**What to do:** Return all the lines below exactly. Any picture among them is omitted.

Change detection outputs
◇ ◇ ◇
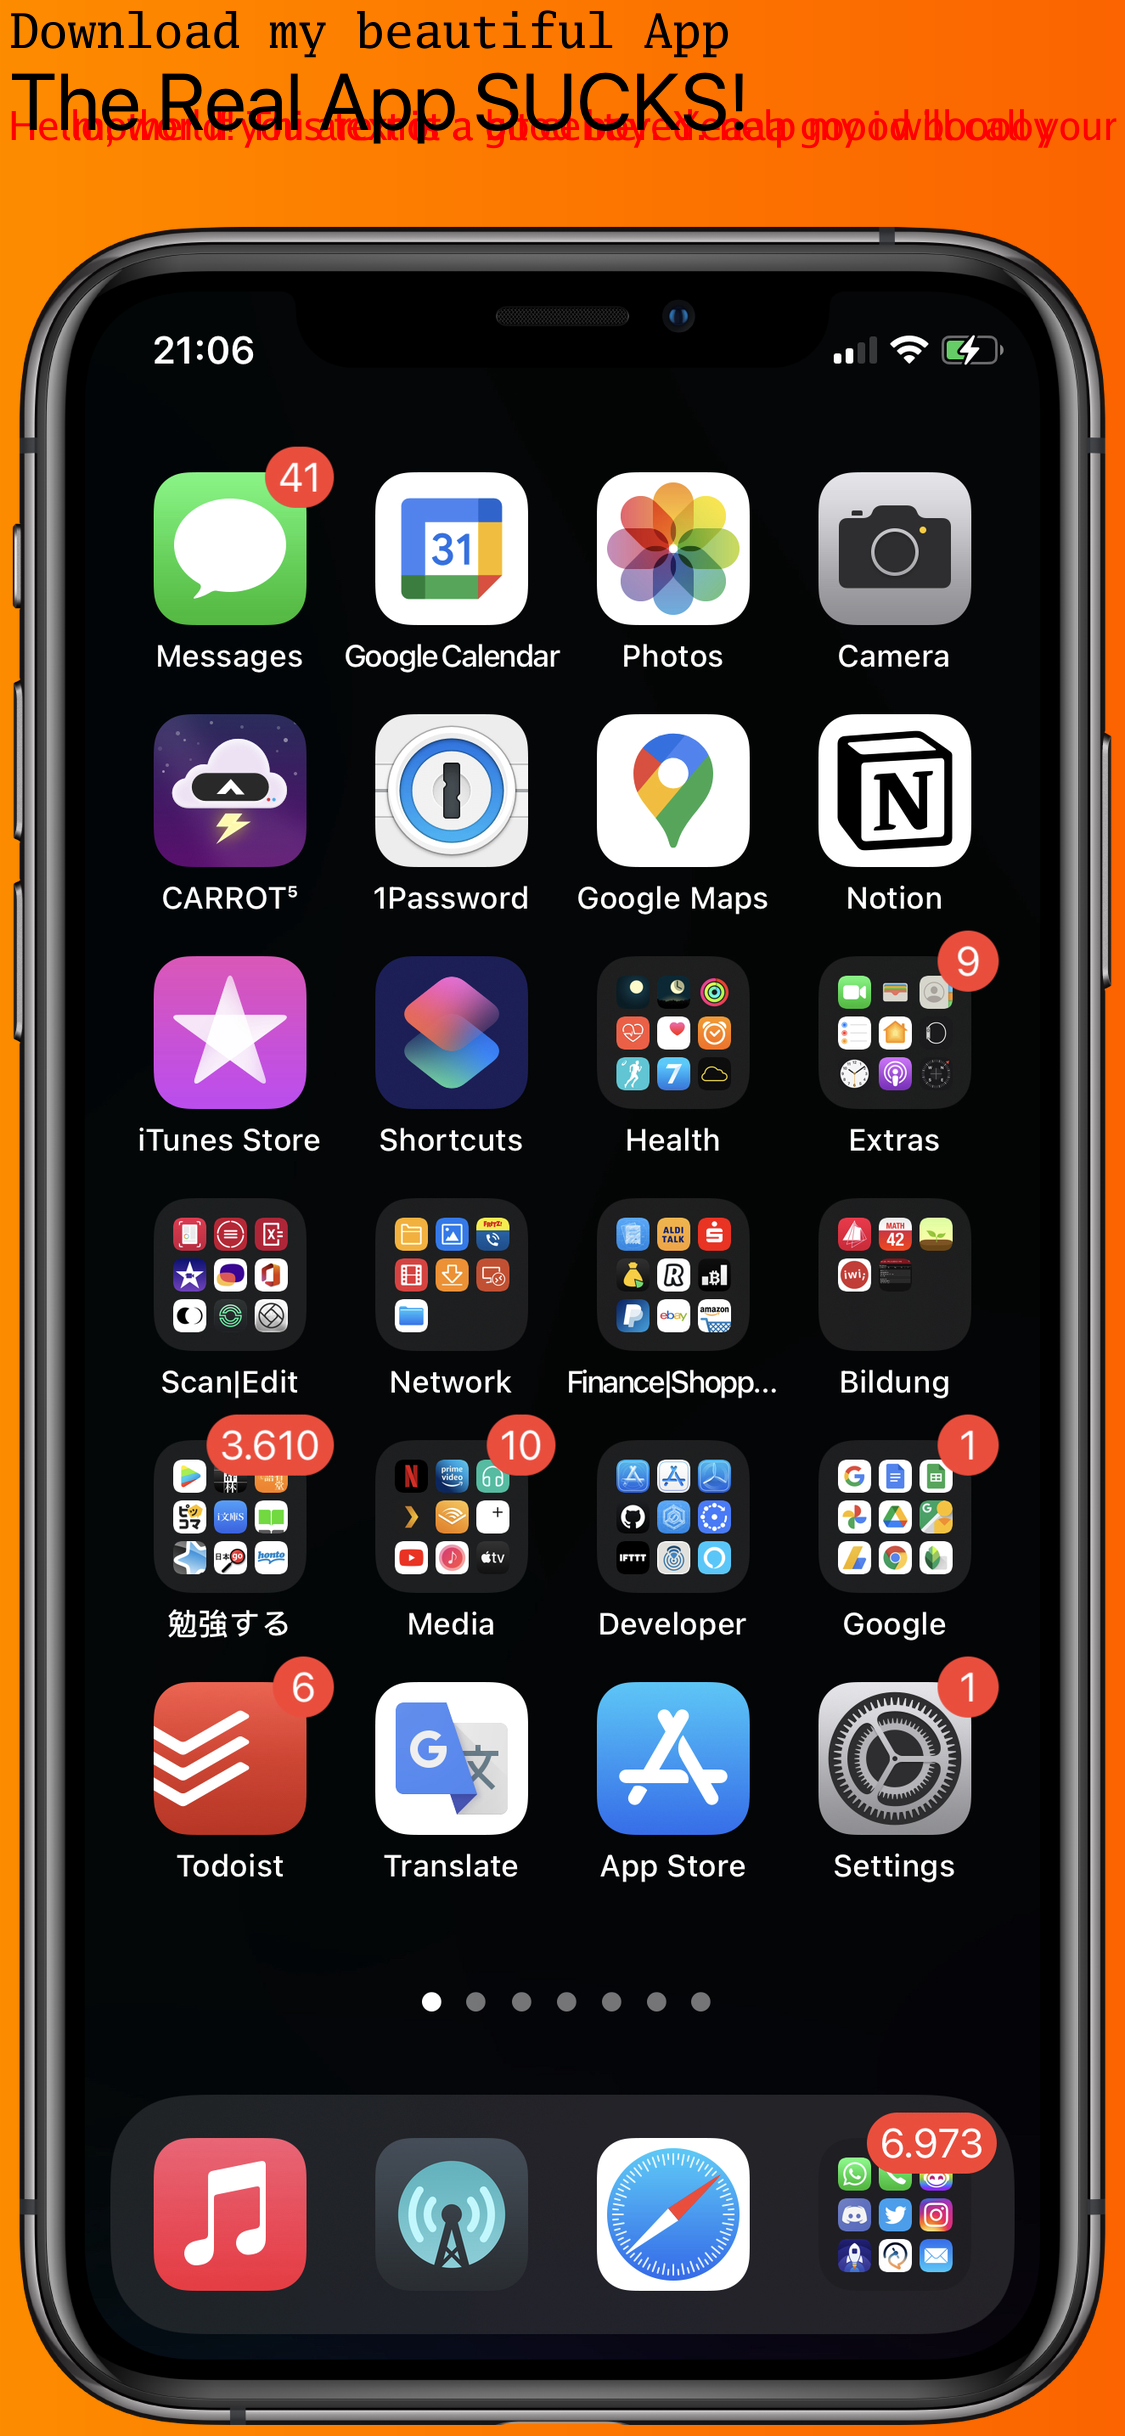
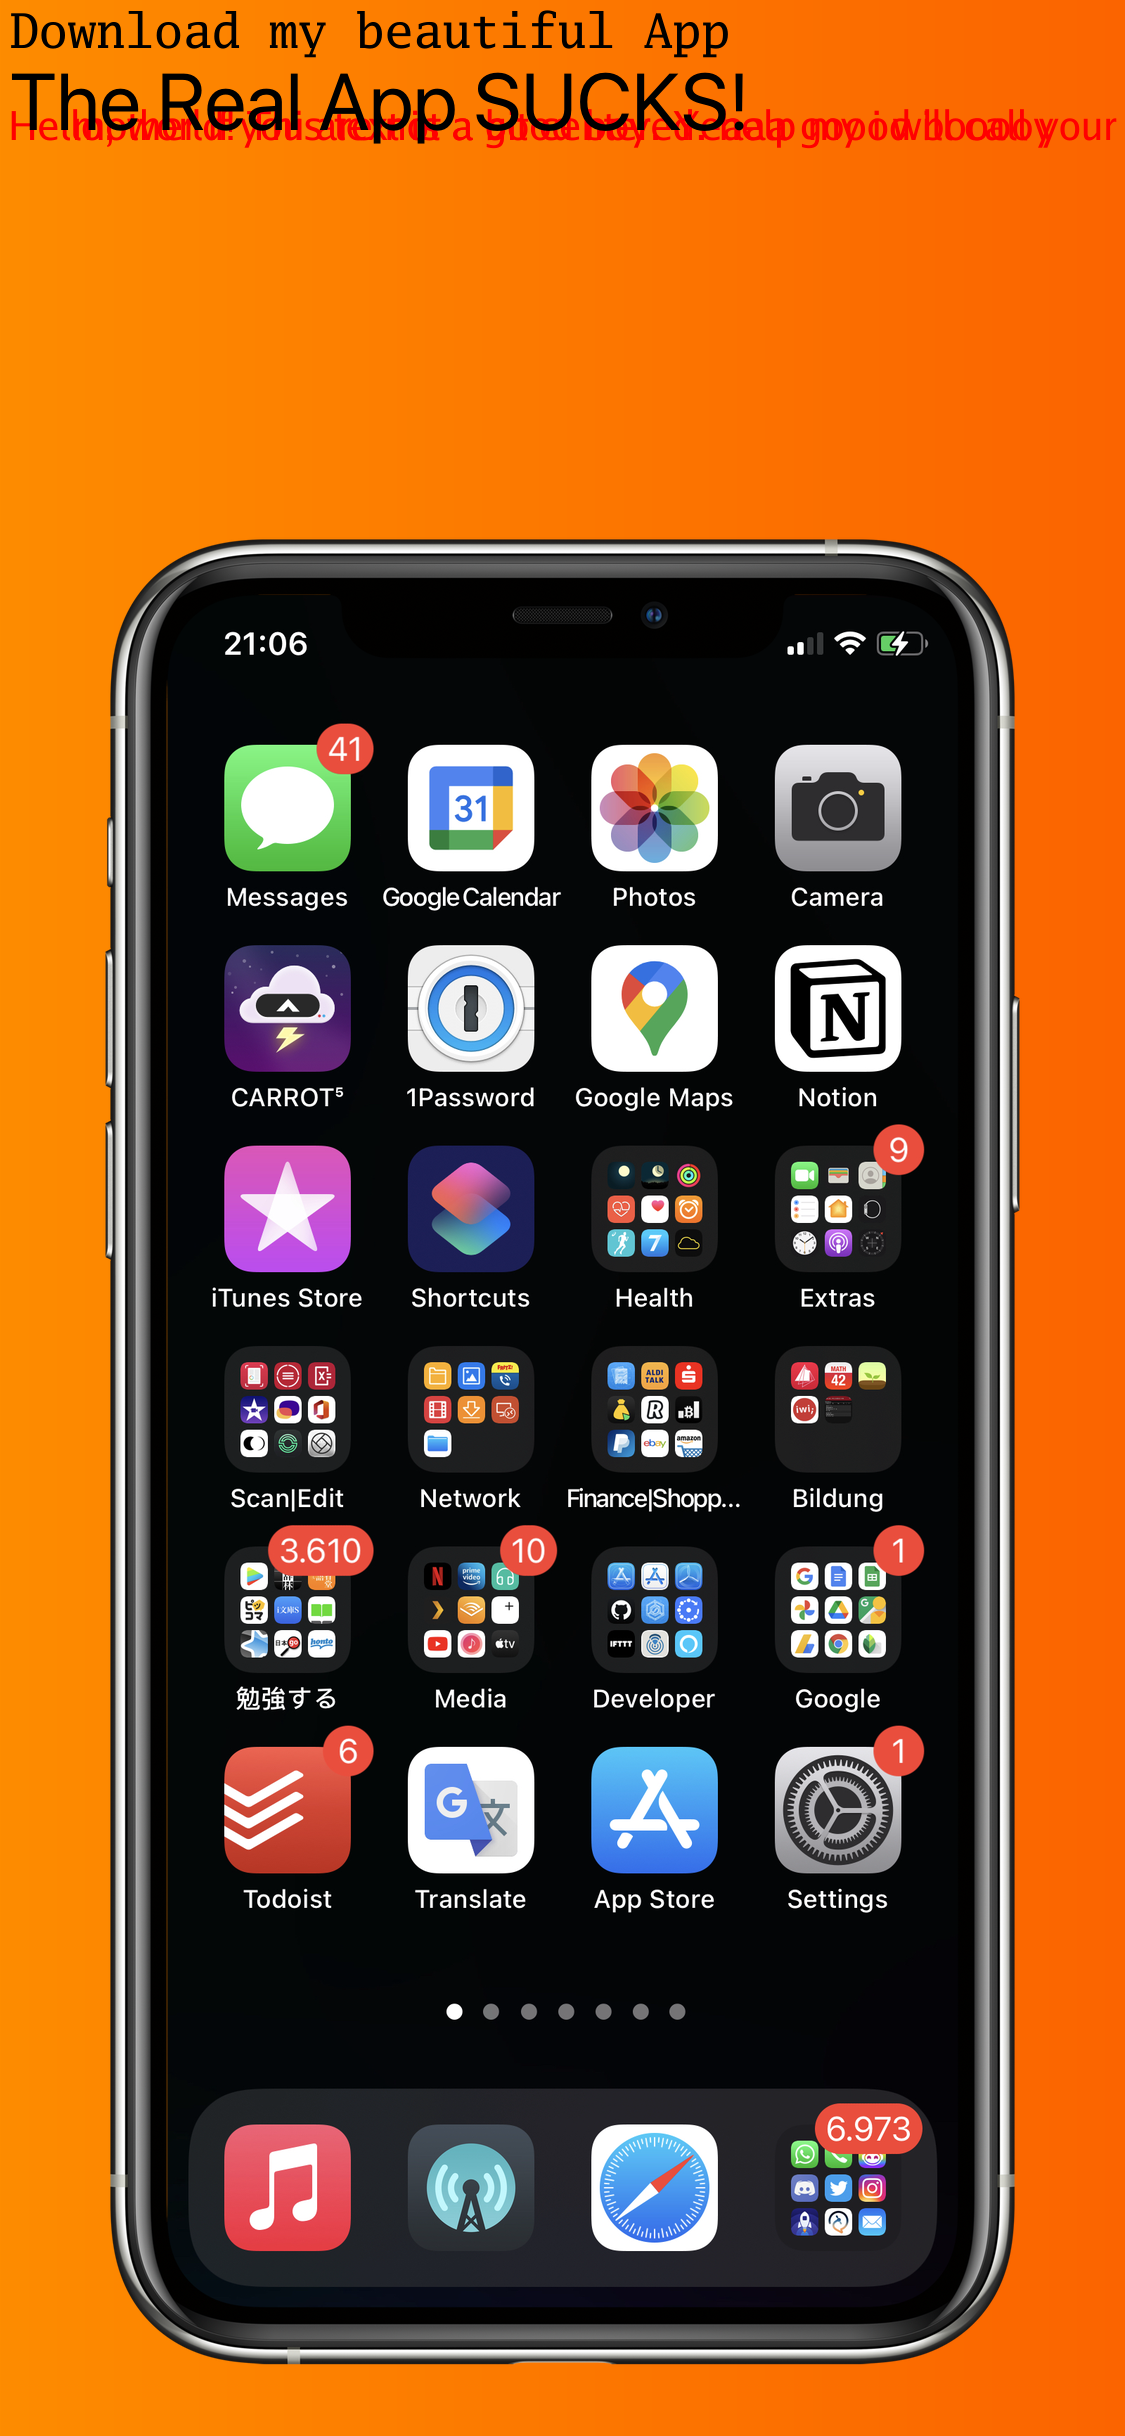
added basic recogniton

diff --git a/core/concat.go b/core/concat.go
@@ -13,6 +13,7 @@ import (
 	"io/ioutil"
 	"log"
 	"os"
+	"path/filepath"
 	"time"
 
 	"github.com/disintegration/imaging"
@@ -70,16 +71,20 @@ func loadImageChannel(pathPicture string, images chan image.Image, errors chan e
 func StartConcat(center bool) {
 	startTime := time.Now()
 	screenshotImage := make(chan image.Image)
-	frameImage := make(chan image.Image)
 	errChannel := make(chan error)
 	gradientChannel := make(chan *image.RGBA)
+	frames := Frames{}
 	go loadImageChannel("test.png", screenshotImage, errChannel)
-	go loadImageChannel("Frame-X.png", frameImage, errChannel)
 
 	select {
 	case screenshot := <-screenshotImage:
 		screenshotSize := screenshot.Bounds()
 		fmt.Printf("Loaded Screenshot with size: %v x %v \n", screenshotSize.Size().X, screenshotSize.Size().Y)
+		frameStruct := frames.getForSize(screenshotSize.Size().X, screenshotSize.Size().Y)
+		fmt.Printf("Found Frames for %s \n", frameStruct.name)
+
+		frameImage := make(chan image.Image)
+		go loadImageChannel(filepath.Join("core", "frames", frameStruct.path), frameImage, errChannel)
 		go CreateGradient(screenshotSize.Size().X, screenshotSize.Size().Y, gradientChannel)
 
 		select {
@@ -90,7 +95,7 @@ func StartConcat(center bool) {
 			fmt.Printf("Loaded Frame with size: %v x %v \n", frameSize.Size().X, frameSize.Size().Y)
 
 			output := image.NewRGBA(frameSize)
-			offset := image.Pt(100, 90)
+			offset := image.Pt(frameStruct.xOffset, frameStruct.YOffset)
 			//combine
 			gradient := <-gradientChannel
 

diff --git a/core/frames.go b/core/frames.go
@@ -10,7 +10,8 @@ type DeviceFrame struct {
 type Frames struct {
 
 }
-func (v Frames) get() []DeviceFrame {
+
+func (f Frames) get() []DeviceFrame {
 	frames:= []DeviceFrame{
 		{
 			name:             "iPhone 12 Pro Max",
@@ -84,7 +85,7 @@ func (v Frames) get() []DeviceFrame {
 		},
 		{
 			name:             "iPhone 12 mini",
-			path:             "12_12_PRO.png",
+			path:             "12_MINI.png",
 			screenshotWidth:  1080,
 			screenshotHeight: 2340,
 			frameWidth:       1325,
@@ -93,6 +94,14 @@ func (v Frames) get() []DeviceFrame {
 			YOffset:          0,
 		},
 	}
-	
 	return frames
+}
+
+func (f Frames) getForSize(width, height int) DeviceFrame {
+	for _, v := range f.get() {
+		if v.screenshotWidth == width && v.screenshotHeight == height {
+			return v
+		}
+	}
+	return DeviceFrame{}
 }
◇ ◇ ◇
**Written solution:**
added basic recogniton

diff --git a/core/concat.go b/core/concat.go
@@ -13,6 +13,7 @@ import (
 	"io/ioutil"
 	"log"
 	"os"
+	"path/filepath"
 	"time"
 
 	"github.com/disintegration/imaging"
@@ -70,16 +71,20 @@ func loadImageChannel(pathPicture string, images chan image.Image, errors chan e
 func StartConcat(center bool) {
 	startTime := time.Now()
 	screenshotImage := make(chan image.Image)
-	frameImage := make(chan image.Image)
 	errChannel := make(chan error)
 	gradientChannel := make(chan *image.RGBA)
+	frames := Frames{}
 	go loadImageChannel("test.png", screenshotImage, errChannel)
-	go loadImageChannel("Frame-X.png", frameImage, errChannel)
 
 	select {
 	case screenshot := <-screenshotImage:
 		screenshotSize := screenshot.Bounds()
 		fmt.Printf("Loaded Screenshot with size: %v x %v \n", screenshotSize.Size().X, screenshotSize.Size().Y)
+		frameStruct := frames.getForSize(screenshotSize.Size().X, screenshotSize.Size().Y)
+		fmt.Printf("Found Frames for %s \n", frameStruct.name)
+
+		frameImage := make(chan image.Image)
+		go loadImageChannel(filepath.Join("core", "frames", frameStruct.path), frameImage, errChannel)
 		go CreateGradient(screenshotSize.Size().X, screenshotSize.Size().Y, gradientChannel)
 
 		select {
@@ -90,7 +95,7 @@ func StartConcat(center bool) {
 			fmt.Printf("Loaded Frame with size: %v x %v \n", frameSize.Size().X, frameSize.Size().Y)
 
 			output := image.NewRGBA(frameSize)
-			offset := image.Pt(100, 90)
+			offset := image.Pt(frameStruct.xOffset, frameStruct.YOffset)
 			//combine
 			gradient := <-gradientChannel
 

diff --git a/core/frames.go b/core/frames.go
@@ -10,7 +10,8 @@ type DeviceFrame struct {
 type Frames struct {
 
 }
-func (v Frames) get() []DeviceFrame {
+
+func (f Frames) get() []DeviceFrame {
 	frames:= []DeviceFrame{
 		{
 			name:             "iPhone 12 Pro Max",
@@ -84,7 +85,7 @@ func (v Frames) get() []DeviceFrame {
 		},
 		{
 			name:             "iPhone 12 mini",
-			path:             "12_12_PRO.png",
+			path:             "12_MINI.png",
 			screenshotWidth:  1080,
 			screenshotHeight: 2340,
 			frameWidth:       1325,
@@ -93,6 +94,14 @@ func (v Frames) get() []DeviceFrame {
 			YOffset:          0,
 		},
 	}
-	
 	return frames
+}
+
+func (f Frames) getForSize(width, height int) DeviceFrame {
+	for _, v := range f.get() {
+		if v.screenshotWidth == width && v.screenshotHeight == height {
+			return v
+		}
+	}
+	return DeviceFrame{}
 }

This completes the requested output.